I must explain, I said, that my friend Hippocrates is a native Athenian ; he is the son of Apollodorus, and of a great and prosperous house, and he is himself in natural ability quite a match for anybody of his own age. I believe that he aspires to political eminence ; and this he thinks that conversation with you is most likely to procure for him. And now you can determine whether you would wish to speak to him of your teaching alone or in the presence of the company.
Thank you, Socrates, for your consideration of me. For certainly a stranger finding his way into great cities, and persuading the flower of the youth in them to leave company of their kinsmen or any other acquaintances, old or young, and live with him, under the idea that they will be improved by his conversation, ought to be very cautious ; great jealousies are aroused by his proceedings, and he is the subject of many enmities and conspiracies. Now the art of the Sophist is, as I believe, of great antiquity ; but in ancient times those who practised it, fearing this odium, veiled and disguised themselves under various names, some under that of poets, as Homer, Hesiod, and Simonides, some, of hierophants and prophets, as Orpheus and Musaeus, and some, as I observe, even under the name of gymnastic-masters, like Iccus of Tarentum, or the more recently celebrated Herodicus, now of Selymbria and formerly of Megara, who is a first-rate Sophist. Your own Agathocles pretended to be a musician, but was really an eminent Sophist ; also Pythocleides the Cean ; and there were many others ; and all of them, as I was saying, adopted these arts as veils or disguises because they were afraid of the odium which they would incur. But that is not my way, for I do not believe that they effected their purpose, which was to deceive the government, who were not blinded by them ; and as to the people, they have no understanding, and only repeat what their rulers are pleased to tell them. Now to run away, and to be caught in running away, is the very height of folly, and also greatly increases the exasperation of mankind ; for they regard him who runs away as a rogue, in addition to any other objections which they have to him ; and therefore I take an entirely opposite course, and acknowledge myself to be a Sophist and instructor of mankind ; such an open acknowledgement appears to me to be a better sort of caution than concealment. Nor do I neglect other precautions, and therefore I hope, as I may say, by the favour of heaven that no harm will come of the acknowledgment that I am a Sophist. And I have been now many years in the profession — for all my years when added up are many : there is no one here present of whom I might not be the father. Wherefore I should much prefer conversing with you, if you want to speak with me, in the presence of the company.

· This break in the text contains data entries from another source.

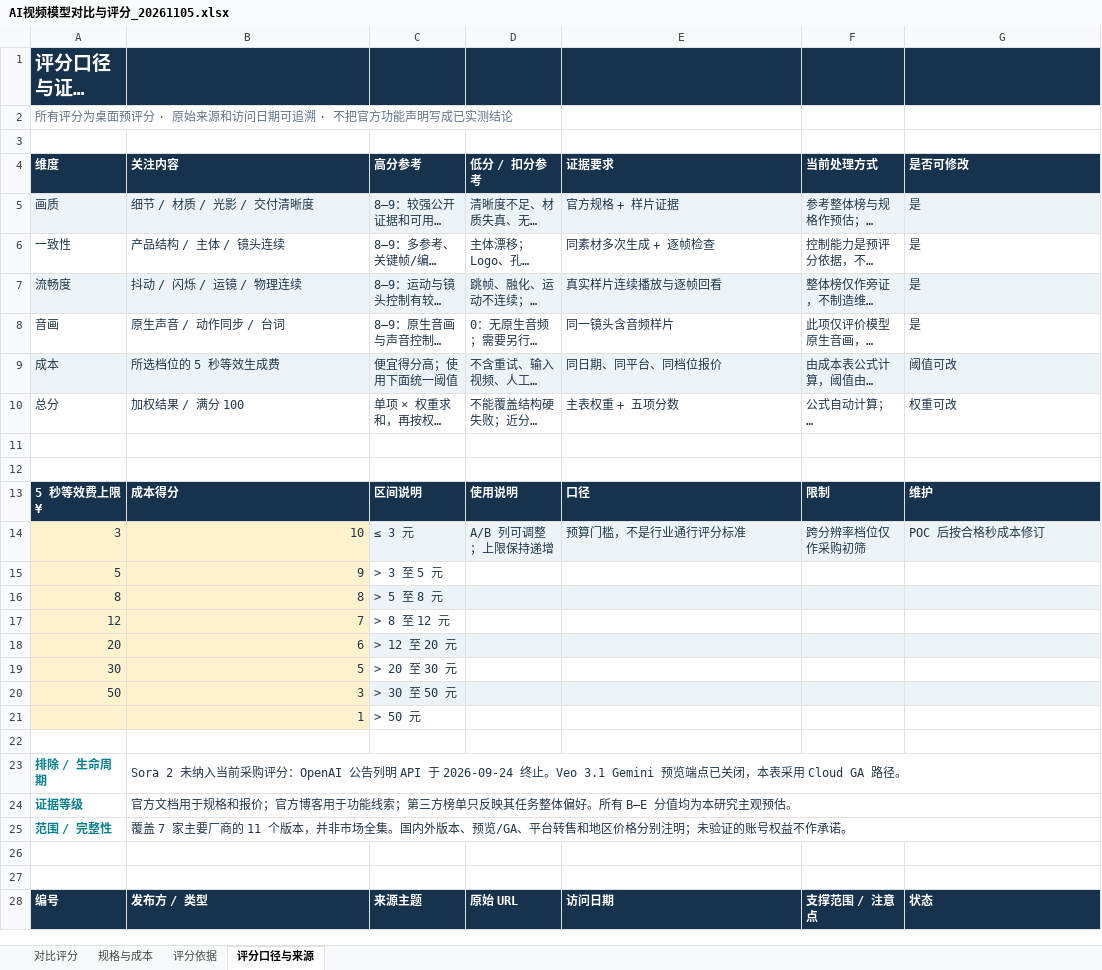
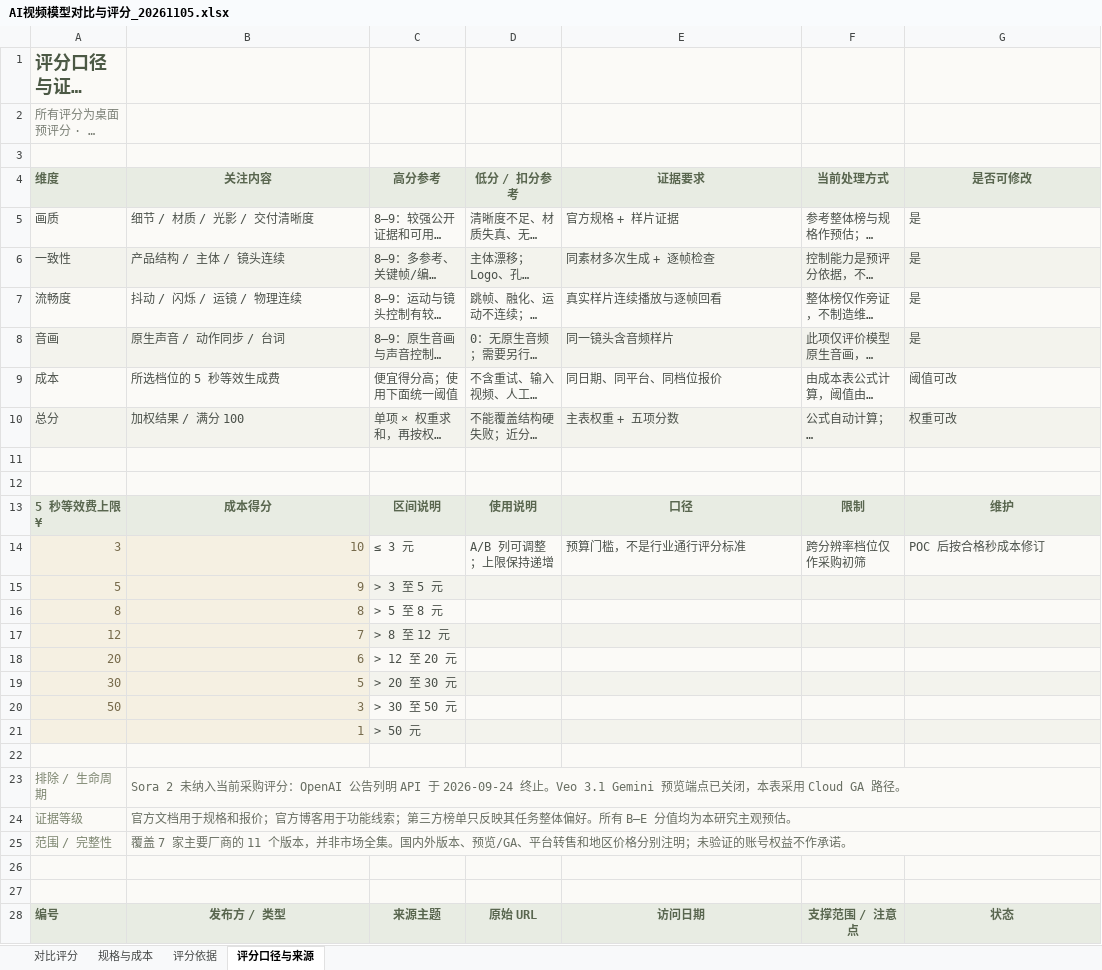
Before and after one commit to JasonLyu20/efore-ai-video, an Excel workbook: research/AI视频模型对比与评分_20261105.xlsx, sheet 评分口径与来源, drawn as a sheet; only a part is shown; long unchanged cells end in …; values as stored, in another font and other column widths than the file's, no borders; the diff covers the shown part only; the diff names each change by its address in the sheet, - before the commit and + after, or states it on an @@ line.

```diff
--- a/research/AI视频模型对比与评分_20261105.xlsx (sheet 评分口径与来源)
+++ b/research/AI视频模型对比与评分_20261105.xlsx (sheet 评分口径与来源)
-A1:G1 fill: #17324D
+A1:G1 fill: #FBFAF7
-A1 text colour: #FFFFFF
+A1 text colour: #4C5945, text size: smaller
-A2:G3 fill: none
+A2:G3 fill: #FBFAF7
-A2 text colour: #607286
+A2 text colour: #7B8076
@@ A4:G4 fill: #17324D → #E8ECE3, text colour: #FFFFFF → #59664F @@
-B4:G4 alignment: left
+B4:G4 alignment: center
-A5:G10 text colour: #20364B
+A5:G10 text colour: #4B514A
-A6:G6 fill: none
+A6:G6 fill: #F3F3ED
-A8:G8 fill: none
+A8:G8 fill: #F3F3ED
-A10:G10 fill: none
+A10:G10 fill: #F3F3ED
-A11:G12 fill: none
+A11:G12 fill: #FBFAF7
@@ A13:G13 fill: #17324D → #E8ECE3, text colour: #FFFFFF → #59664F @@
-B13:G13 alignment: left
+B13:G13 alignment: center
-A14:B20 text colour: #20364B
+A14:B20 text colour: #776B4C
-C14:G14 text colour: #20364B
+C14:G14 text colour: #4B514A
-C15:C21 text colour: #20364B
+C15:C21 text colour: #4B514A
-C15:G15 fill: none
+C15:G15 fill: #F3F3ED
-C17:G17 fill: none
+C17:G17 fill: #F3F3ED
-C19:G19 fill: none
+C19:G19 fill: #F3F3ED
-B21 text colour: #20364B
+B21 text colour: #776B4C
-C21:G21 fill: none
+C21:G21 fill: #F3F3ED
-A22:G27 fill: none
+A22:G27 fill: #FBFAF7
@@ A23:A25 bold: on → off, text colour: #087F8C → #7C856F @@
-B23:B25 text colour: #20364B
+B23:B25 text colour: #686E62
@@ A28:G28 fill: #17324D → #E8ECE3, text colour: #FFFFFF → #59664F @@
-B28:G28 alignment: left
+B28:G28 alignment: center
```
Also changed, not shown: cell formats elsewhere in this sheet, sheet 规格与成本, sheet 评分依据, sheet 对比评分.
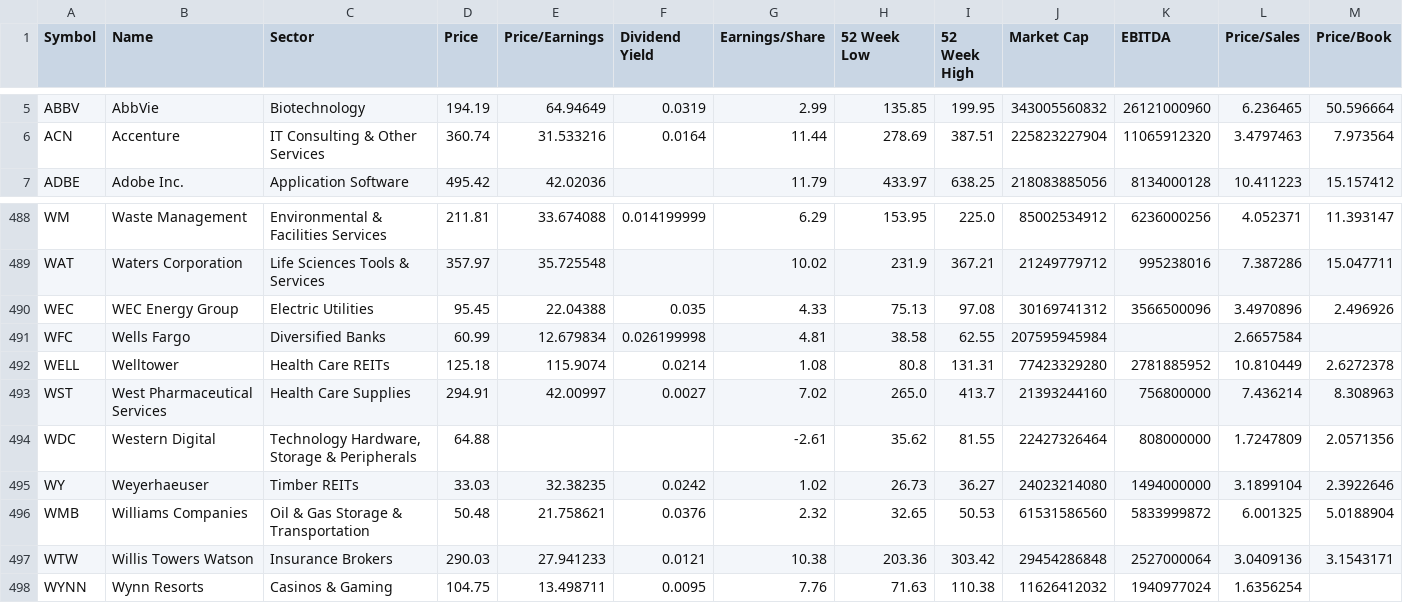
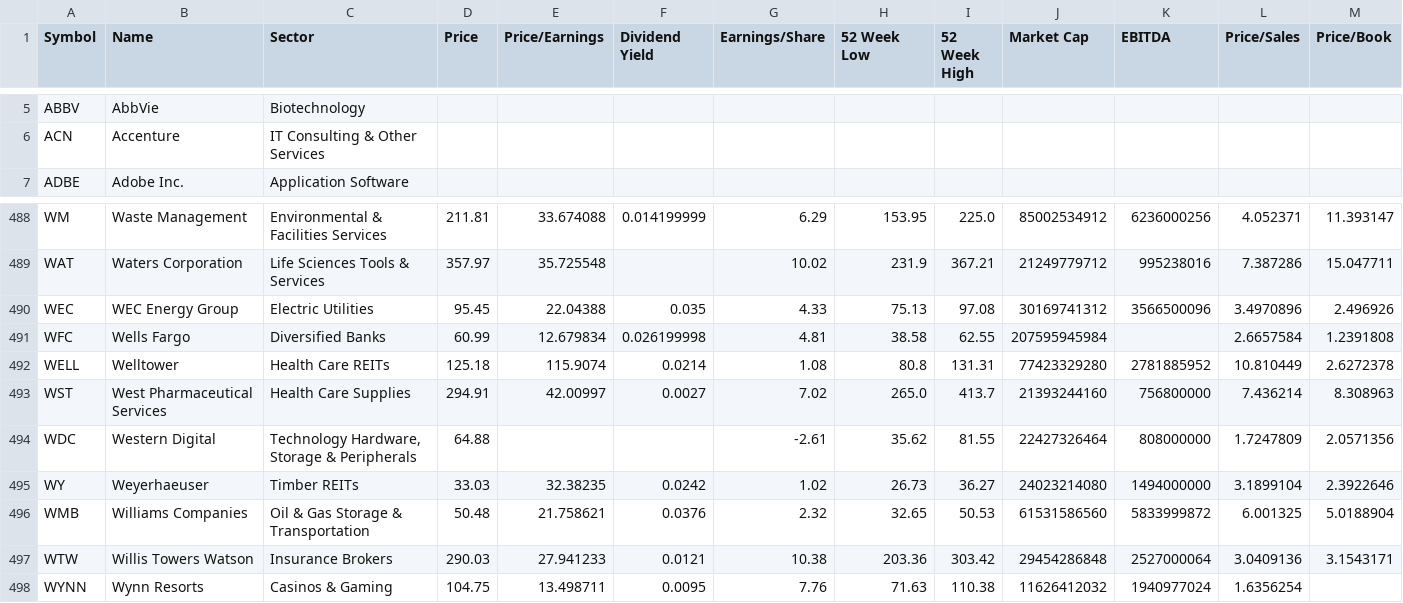
Before and after one commit to datasets/s-and-p-500-companies-financials, a CSV file: data/constituents-financials.csv, drawn as a sheet; only a part is shown, gaps mark what is left out; the diff covers the shown part only; the diff names each change by its address in the sheet, - before the commit and + after, or states it on an @@ line.

```diff
--- a/data/constituents-financials.csv
+++ b/data/constituents-financials.csv
-D5 (Price): 194.19
+D5 (Price): (empty)
-E5 (Price/Earnings): 64.94649
+E5 (Price/Earnings): (empty)
-F5 (Dividend Yield): 0.0319
+F5 (Dividend Yield): (empty)
-G5 (Earnings/Share): 2.99
+G5 (Earnings/Share): (empty)
-H5 (52 Week Low): 135.85
+H5 (52 Week Low): (empty)
-I5 (52 Week High): 199.95
+I5 (52 Week High): (empty)
-J5 (Market Cap): 343005560832
+J5 (Market Cap): (empty)
-K5 (EBITDA): 26121000960
+K5 (EBITDA): (empty)
-L5 (Price/Sales): 6.236465
+L5 (Price/Sales): (empty)
-M5 (Price/Book): 50.596664
+M5 (Price/Book): (empty)
-D6 (Price): 360.74
+D6 (Price): (empty)
-E6 (Price/Earnings): 31.533216
+E6 (Price/Earnings): (empty)
-F6 (Dividend Yield): 0.0164
+F6 (Dividend Yield): (empty)
-G6 (Earnings/Share): 11.44
+G6 (Earnings/Share): (empty)
-H6 (52 Week Low): 278.69
+H6 (52 Week Low): (empty)
-I6 (52 Week High): 387.51
+I6 (52 Week High): (empty)
-J6 (Market Cap): 225823227904
+J6 (Market Cap): (empty)
-K6 (EBITDA): 11065912320
+K6 (EBITDA): (empty)
-L6 (Price/Sales): 3.4797463
+L6 (Price/Sales): (empty)
-M6 (Price/Book): 7.973564
+M6 (Price/Book): (empty)
-D7 (Price): 495.42
+D7 (Price): (empty)
-E7 (Price/Earnings): 42.02036
+E7 (Price/Earnings): (empty)
-G7 (Earnings/Share): 11.79
+G7 (Earnings/Share): (empty)
-H7 (52 Week Low): 433.97
+H7 (52 Week Low): (empty)
-I7 (52 Week High): 638.25
+I7 (52 Week High): (empty)
-J7 (Market Cap): 218083885056
+J7 (Market Cap): (empty)
-K7 (EBITDA): 8134000128
+K7 (EBITDA): (empty)
-L7 (Price/Sales): 10.411223
+L7 (Price/Sales): (empty)
-M7 (Price/Book): 15.157412
+M7 (Price/Book): (empty)
-M491 (Price/Book): (empty)
+M491 (Price/Book): 1.2391808
```
Also changed, not shown: 40 edited cells elsewhere in this file.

As I suspected that he would like to have a little display and glorification in the presence of Prodicus and Hippias, and would gladly show us to them in the light of his admirers, I said : But why should we not summon Prodicus and Hippias and their friends to hear us ?
Very good, he said.